◆ **Assignment**
Your task is to copy every line of the entries that holds the word "files".

◆ **Information shown**
-=-=-
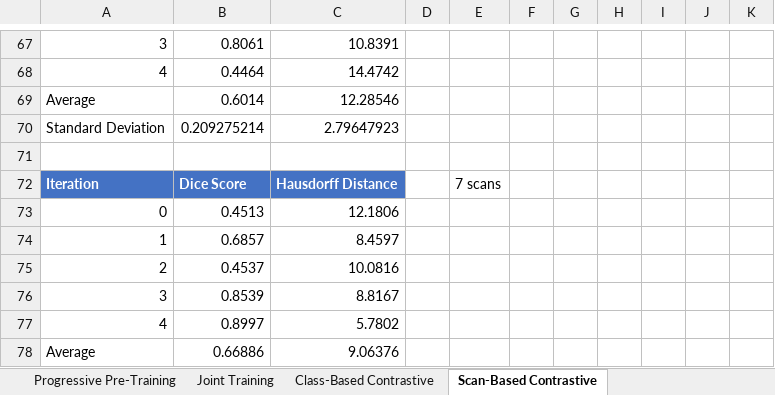
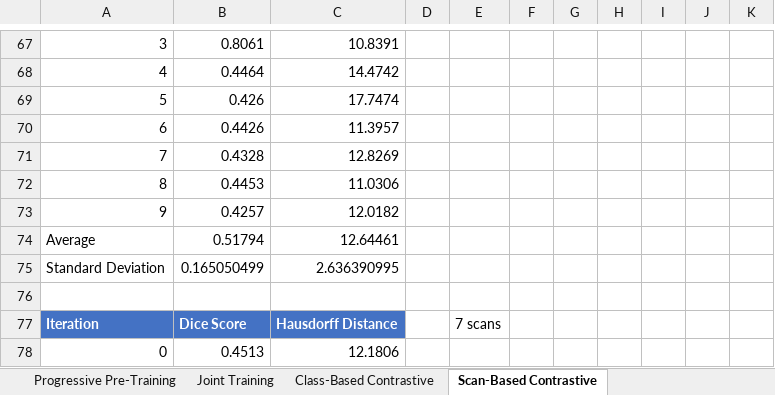
Before and after one commit to AaronMoseley/CTLiverSegmentation, an Excel workbook: PerformanceData.xlsx, sheet Scan-Based Contrastive, drawn as a sheet; only a part is shown, gaps mark what is left out; the shorter side is filled out with more unchanged rows; values as stored, in another font and other column widths than the file's, no borders; charts and pictures and table styles not drawn; addresses are those after the commit; the diff names each change by its address in the sheet, - before the commit and + after, or states it on an @@ line.

```diff
--- a/PerformanceData.xlsx (sheet Scan-Based Contrastive)
+++ b/PerformanceData.xlsx (sheet Scan-Based Contrastive)
+row 69: 5 | 0.426 | 17.7474
+row 70: 6 | 0.4426 | 11.3957
+row 71: 7 | 0.4328 | 12.8269
+row 72: 8 | 0.4453 | 11.0306
+row 73: 9 | 0.4257 | 12.0182
-B74: 0.6014
+B74: 0.51794
-C74: 12.28546
+C74: 12.64461
-B75: 0.209275214
+B75: 0.165050499
-C75: 2.79647923
+C75: 2.636390995
```
Also changed, not shown: charts or pictures, 22 other files.
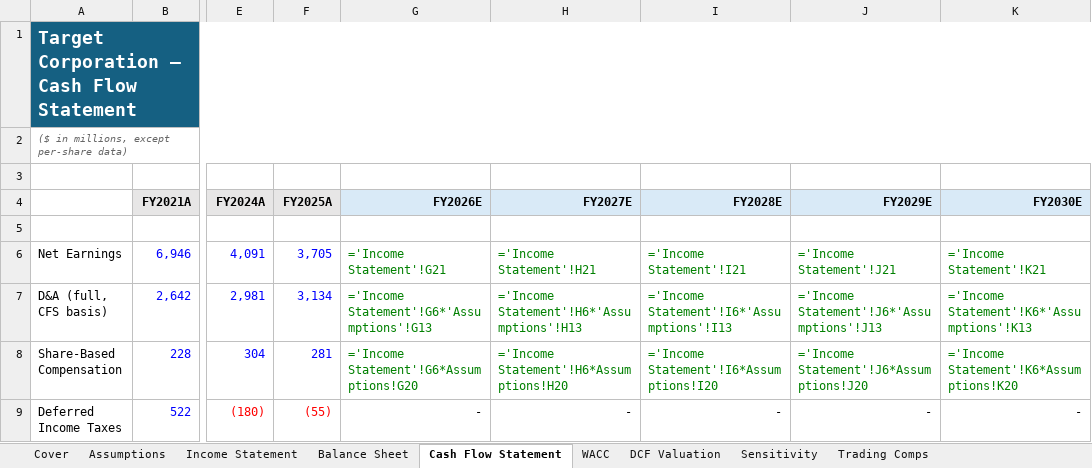
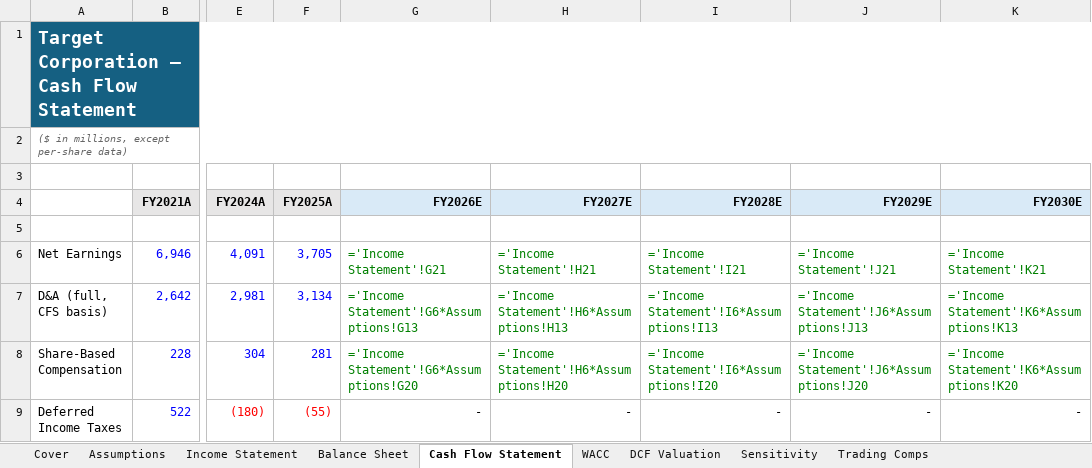
Before and after one commit to riakeshkamat/target-corp-dcf-valuation, an Excel workbook: model/TGT_3_Statement_DCF_Model.xlsx, sheet Cash Flow Statement, drawn as a sheet; only a part is shown, gaps mark what is left out; values as stored, in another font and other column widths than the file's, no borders; formulas are shown in place of their values; charts and pictures not drawn; the diff names each change by its address in the sheet, - before the commit and + after, or states it on an @@ line.

```diff
--- a/model/TGT_3_Statement_DCF_Model.xlsx (sheet Cash Flow Statement)
+++ b/model/TGT_3_Statement_DCF_Model.xlsx (sheet Cash Flow Statement)
-G7 (FY2026E): ='Income Statement'!G6*'Assumptions'!G13
+G7 (FY2026E): ='Income Statement'!G6*Assumptions!G13
-H7 (FY2027E): ='Income Statement'!H6*'Assumptions'!H13
+H7 (FY2027E): ='Income Statement'!H6*Assumptions!H13
-I7 (FY2028E): ='Income Statement'!I6*'Assumptions'!I13
+I7 (FY2028E): ='Income Statement'!I6*Assumptions!I13
-J7 (FY2029E): ='Income Statement'!J6*'Assumptions'!J13
+J7 (FY2029E): ='Income Statement'!J6*Assumptions!J13
-K7 (FY2030E): ='Income Statement'!K6*'Assumptions'!K13
+K7 (FY2030E): ='Income Statement'!K6*Assumptions!K13
```
Also changed, not shown: sheet Trading Comps, sheet DCF Valuation, charts or pictures.
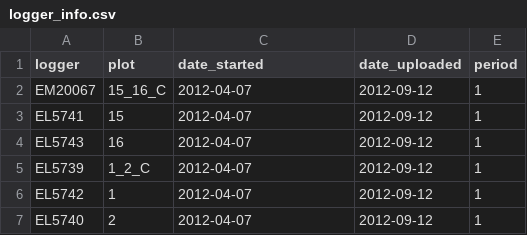
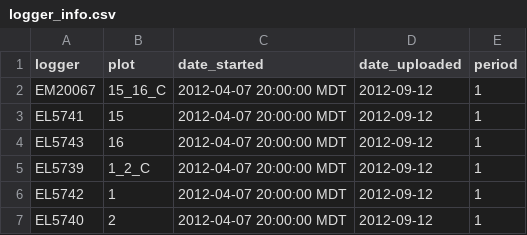
Before and after one commit to pbadler/ExperimentTests, a CSV file: data/soil_moist_data/2012_Fall/logger_info.csv, drawn as a sheet.

```diff
--- a/data/soil_moist_data/2012_Fall/logger_info.csv
+++ b/data/soil_moist_data/2012_Fall/logger_info.csv
@@ -1,7 +1,7 @@
 logger,plot,date_started,date_uploaded,period
-EM20067,15_16_C,2012-04-07,2012-09-12,1
-EL5741,15,2012-04-07,2012-09-12,1
-EL5743,16,2012-04-07,2012-09-12,1
-EL5739,1_2_C,2012-04-07,2012-09-12,1
-EL5742,1,2012-04-07,2012-09-12,1
-EL5740,2,2012-04-07,2012-09-12,1
+EM20067,15_16_C,2012-04-07 20:00:00 MDT,2012-09-12,1
+EL5741,15,2012-04-07 20:00:00 MDT,2012-09-12,1
+EL5743,16,2012-04-07 20:00:00 MDT,2012-09-12,1
+EL5739,1_2_C,2012-04-07 20:00:00 MDT,2012-09-12,1
+EL5742,1,2012-04-07 20:00:00 MDT,2012-09-12,1
+EL5740,2,2012-04-07 20:00:00 MDT,2012-09-12,1
```
Also changed, not shown: 2 other files.
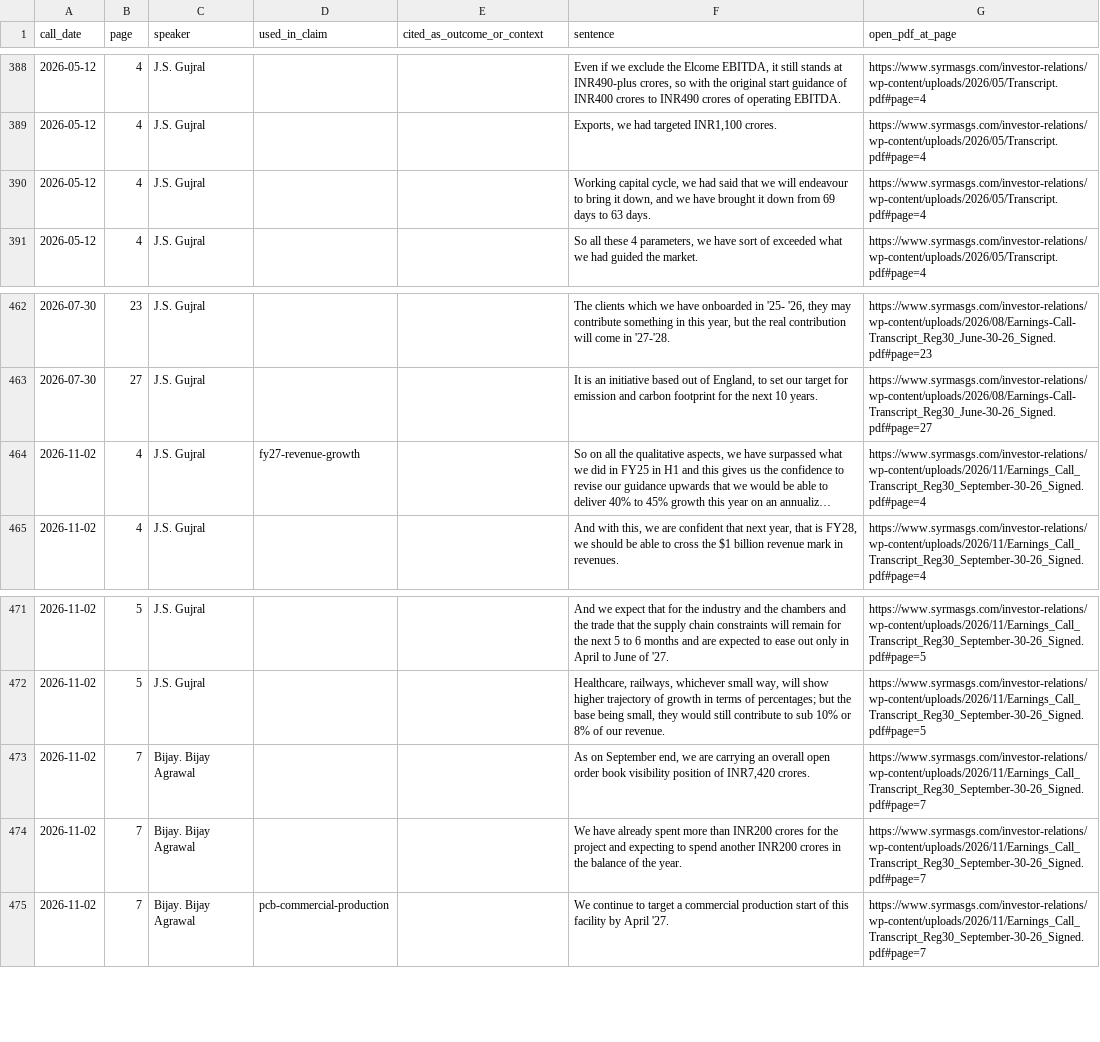
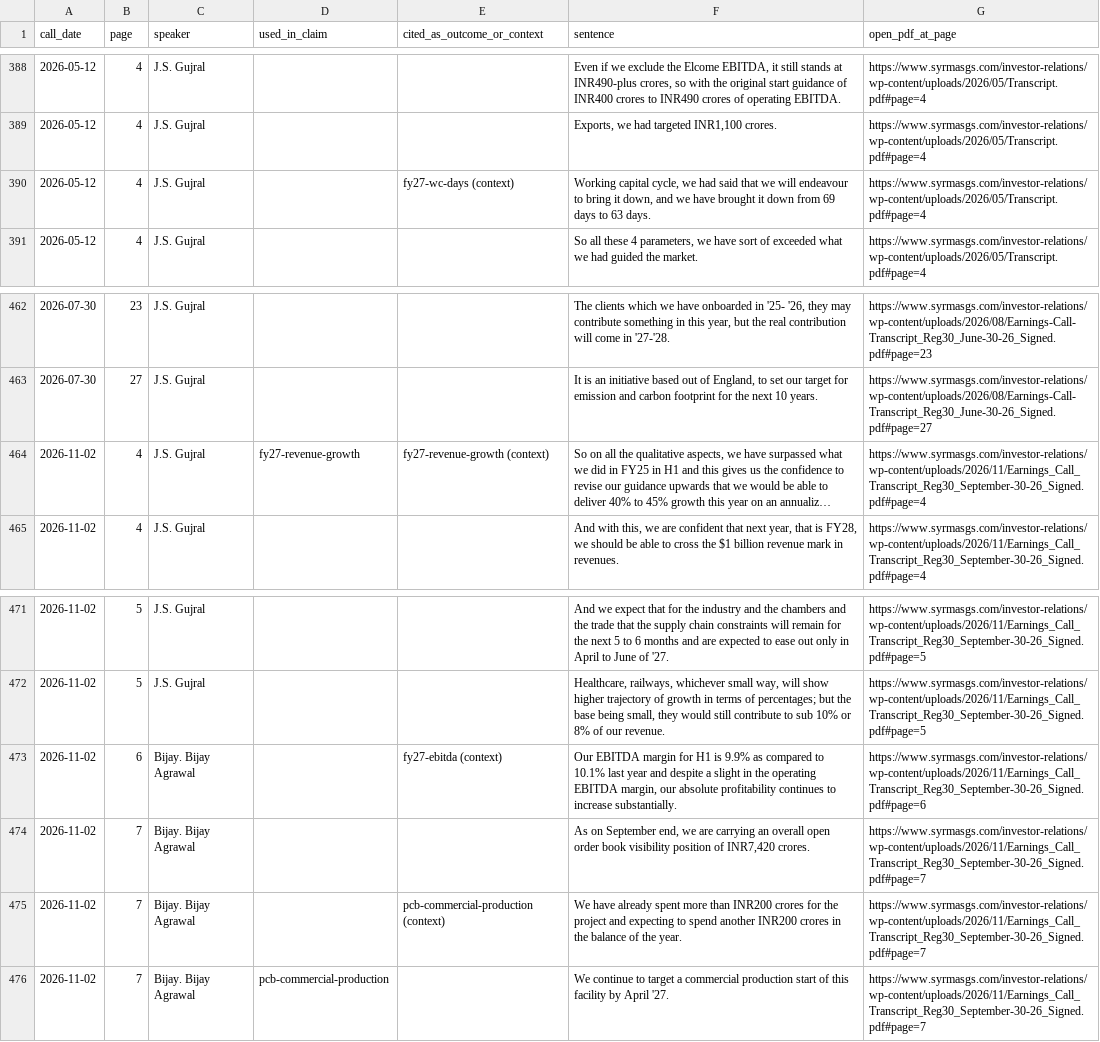
Before and after one commit to yashduttrading-ui/promise-scorecard, a CSV file: checks/SYRMA_forward_statements.csv, drawn as a sheet; only a part is shown, gaps mark what is left out; long unchanged cells end in …; addresses are those after the commit; the diff names each change by its address in the sheet, - before the commit and + after, or states it on an @@ line.

```diff
--- a/checks/SYRMA_forward_statements.csv
+++ b/checks/SYRMA_forward_statements.csv
-E390 (cited_as_outcome_or_context): (empty)
+E390 (cited_as_outcome_or_context): fy27-wc-days (context)
-E464 (cited_as_outcome_or_context): (empty)
+E464 (cited_as_outcome_or_context): fy27-revenue-growth (context)
+row 473: 2026-11-02 | 6 | Bijay. Bijay Agrawal |  | fy27-ebitda (context) | Our EBITDA margin for H1 is 9.9% as compared to 10.1% last year and despite a slight in the operating EBITDA margin, our absolute profitability continues to increase substantially. | https://www.syrmasgs.com/investor-relations/wp-content/uploads/2026/11/Earnings_Call_Transcript_Reg30_September-30-26_Signed.pdf#page=6
-E475 (cited_as_outcome_or_context): (empty)
+E475 (cited_as_outcome_or_context): pcb-commercial-production (context)
```
Also changed, not shown: checks/AVALON.csv, checks/AVALON_forward_statements.csv, 3 other files.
-=-=-
◆ **Response below**
Also changed, not shown: charts or pictures, 22 other files.
Also changed, not shown: 2 other files.
Also changed, not shown: checks/AVALON.csv, checks/AVALON_forward_statements.csv, 3 other files.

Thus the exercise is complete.